This graph should speak for itself. To put it in a few short words, "You ain't seen nuthin' yet!"
We are overbuilt, not just in residential but commercial as well. Construction and development loans have always been a high risk/high reward endeavor, well the risk part is coming home to roost. We are at a historical high in the riskiest classes of bank loans, at a time when supply is excessive, the macro environment is downright destructive, and bank capital levels are at all time lows.
It appears as if the banks believe Henry Paulson's bullshi,, excuse me, "assertions" that the worst is behind us, for they appear to be explicitly under-reserving for what I see as a historically high level of RE loan concentrations. This is not even taking into consideration the performance trend of those loans over the last few quarters.
More to the point, look at the last two times real estate has gotten into trouble. Both times really hurt the US, with the earlier one (the S&L crisis) probably costing the US citizen and the banking system the most since the Great Depression. Despite this, the banking industry was much more prepared (in terms of loan loss provisions) to whether the storm then they are now. If you have read through my Asset Securitization Crisis primer and you are a reasonable man/woman, you should gather that we are in a much worse position now than we were in either of the last two downturns. This means that loan loss provisions are going to spike up sharply, and along with it capital requirements increase dramatically (spell the word D-I-L-U-T-I-O-N slowly, for we will be seeing a lot more of it) while earnings plummet. But then again, if the worse is behind us, it doesn't really matter, does it???
I have screeched many times on my blog that some very smart people who should really know better are definitely overestimating the power of the Fed to get us out of this situation. Those guys over at CNBC say, "but we are getting rate cuts, margins are improving, yada, yada." Yes, we did get rate cuts. Yes, margins are improving. But from what level. As you can see, regional CRE lending institutions had it better during the S&L crisis, and you see what happened to over a thousand of them .
The U.S. Savings and Loan crisis of the 1980s and 1990s was the failure of several savings and loan associations in the United States.

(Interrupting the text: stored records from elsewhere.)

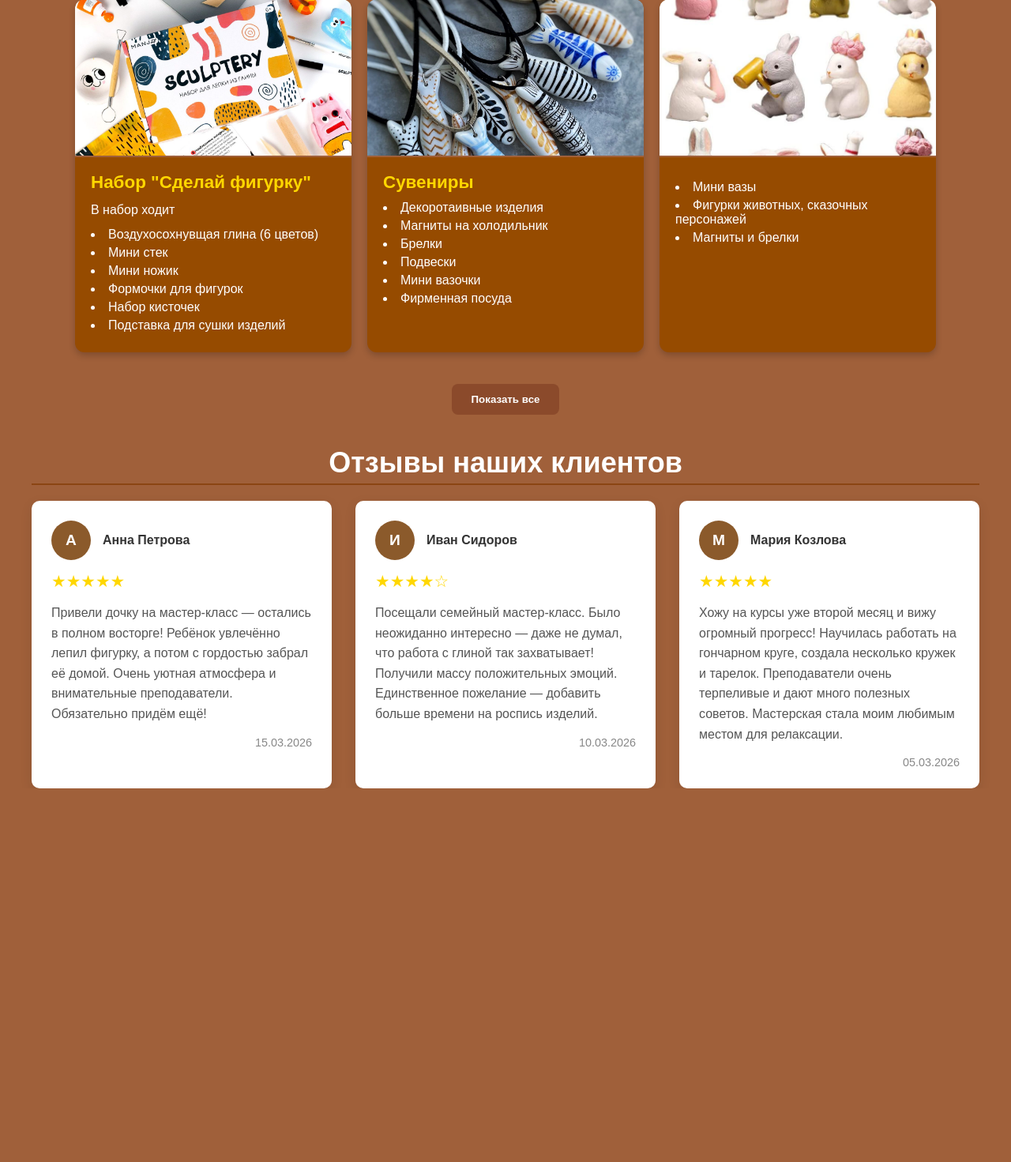
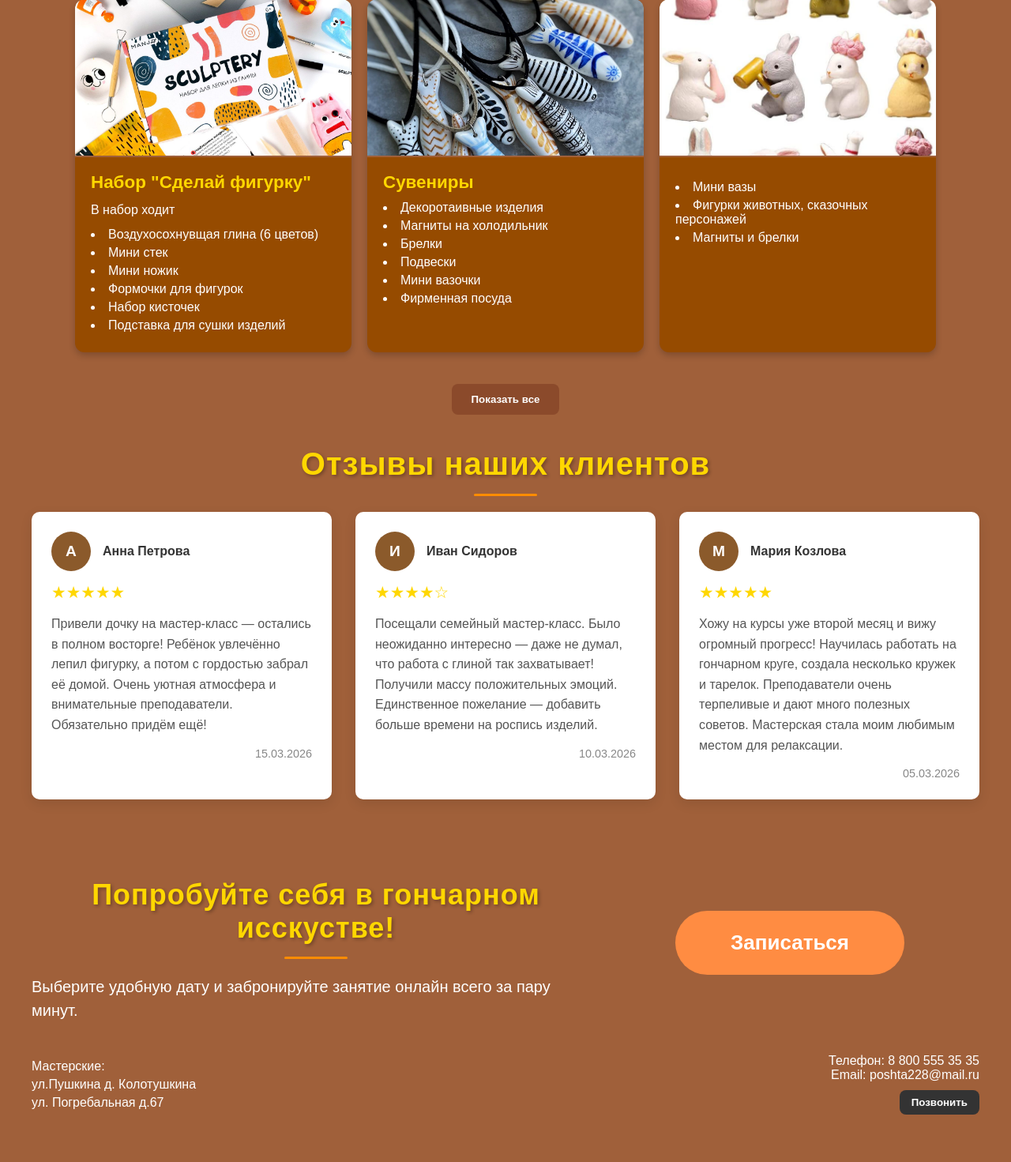
Before and after one commit to makoni2684/goncharsky, a PHP site: page / in a window 1280 px wide. Shown: the part 2310-3781 px from the top of the page at 79% size. Before the commit the page ends 3308 px from the top, so only its background shows below. Run offline with PHP 8.4, Linux system fonts and the light colour scheme.

Commit message:
+кнопка

```diff
--- a/index.html
+++ b/index.html
@@ -185,7 +185,7 @@
 </section>
 <section class="otzivy">
     <div class="container">
-        <h2>Отзывы наших клиентов</h2>
+        <h1>Отзывы наших клиентов</h1>
         <div class="reviews-grid">
             <div class="review-card">
                 <div class="review-header">
@@ -239,7 +239,34 @@
         </div>
     </div>
 </section>
+<section class="bloc_zapisi">
+    <div class="container">
+        <div class="zapisi_top">
+            <div class="zapisi_left">
+                <h1>Попробуйте себя в гончарном исскустве!</h1>
+                <p>Выберите удобную дату и забронируйте  занятие онлайн всего за пару минут.</p>
+            </div>
 
+            <div class="zapisi_right">
+                <button class="btn_big">Записаться</button>
+            </div>
+        </div>
+
+        <div class="zapisi_bottom">
+            <div class="contacts_left">
+                <p>Мастерские:</p>
+                <p>ул.Пушкина д. Колотушкина</p>
+                <p>ул. Погребальная д.67</p>
+            </div>
+            <div class="contacts_right ">
+                <p>Телефон: 8 800 555 35 35</p>
+                <P>Email: poshta228@mail.ru</P>
+                <button class="btn_small">Позвонить</button>
+            </div>
+        </div>
+    </div>
+
+</section>
 <script>
 
 const images = [
--- a/style.css
+++ b/style.css
@@ -491,3 +491,79 @@ color: #888;
 font-size: 0.9rem;
 text-align: right;
 }
+
+.bloc_zapisi {
+background-color: #a0603a;
+padding: 60px 0;
+color: white;
+}
+
+.zapisi_top {
+display: flex;
+justify-content: space-between;
+align-items: center;
+margin-bottom: 40px;
+}
+
+.zapisi_left {
+width: 60%;
+}
+
+.zapisi_left h1 {
+font-size: 36px;
+margin-bottom: 20px;
+}
+
+.zapisi_left p {
+font-size: 20px;
+line-height: 1.5;
+}
+
+.zapisi_right {
+width: 40%;
+display: flex;
+justify-content: center;
+align-items: center;
+}
+
+.btn_big {
+background: #ff8c42;
+border: none;
+padding: 25px 70px;
+font-size: 26px;
+border-radius: 50px;
+cursor: pointer;
+color: white;
+font-weight: bold;
+transition: 0.3s;
+}
+
+.btn_big:hover {
+background: #ff9f5a;
+transform: scale(1.05);
+}
+
+
+.zapisi_bottom {
+display: flex;
+justify-content: space-between;
+align-items: center;
+}
+
+.contacts_left p {
+margin: 5px 0;
+}
+
+.contacts_right {
+text-align: right;
+}
+
+.btn_small {
+margin-top: 10px;
+background: #333;
+color: white;
+border: none;
+padding: 8px 15px;
+border-radius: 8px;
+cursor: pointer;
+}
```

More than 1,000 savings and loan institutions (S&Ls) failed in what economist John Kenneth Galbraith called "the largest and costliest venture in public misfeasance, malfeasance and larceny of all time."
The ultimate cost of the crisis is estimated to have totaled around
USD$160.1 billion, about $124.6 billion of which was directly paid for
by the U.S. government -- that is, the U.S. taxpayer, either directly
or through charges on their savings and loan accounts-- , which contributed to the large budget deficits of the early 1990s. The resulting taxpayer bailout ended up being even larger than it would have been because moral hazard and adverse-selection incentives compounded the system’s losses.  The concomitant slowdown in the finance industry and the real estate
market may have been a contributing cause of the 1990-1991 economic recession.
Between 1986 and 1991, the number of new homes constructed per year
dropped from 1.8 million to 1 million, the lowest rate since World War II. For the record, we are on track to easily break that housing starts record. Why would anyone bid up the homebuilders??? Study balance sheets and history, people!!!
As a matter of fact, the current environment shows the weakest net interest margins for the last 30 years! To make matters worse, I believe that sooner or later (probably sooner) the government is going to be forced to stop thier core inflation charade as energy, food, housing, and the materials used to produce these commodities, skyrocket through the clouds and into outer space. Of course inflation is under control as long as you don't have to eat, drink, drive or sleep in warm shelter! If real inflation forces the feds hands into raising rates, even just a little, the banks are toast. That little dip in NIMs at 1985 in the graph was probably the straw that broke the camel's back in the S&L crisis. Yes, Mr. Bernanke --- Conundrum! Or maybe not. Mr. Paulson said the worst is behind us!
Below, you can see where we have a whole lot more loans to default on than we did in the S&L crisis, even after adjusting for inflation (not reflected in the chart).
So, after taking all of this into consideration, you can see why I don't think the worst is behind us. As a matter of fact, many focus on subprime, and more recently HELOCs (for good reason). Here is an interesting article on Calculated Risk regarding the losses on HELOC's being understated because the servicers are too busy to get timely information out. But (I know, never start a sentence with a conjuntion, but this is my blog - Enlgish teachers are not allowed here), if one simply takes a gander at what is really going on, you will find there is a broad field to choose from when selecting banks to short.
I think I'll end this here. My next research post will be on muni losses affecting credit default swaps, charge offs in the banking sector, more bank short candidates that I chose to bypass, and a homebuilder update. I will also be hosting a high net worth and institutional investor pow wow on the Hudson River leaving from Chelsea Piers in Manhattan, for anyone of the aforementioned interested in my opinions and outlooks. Stay tuned.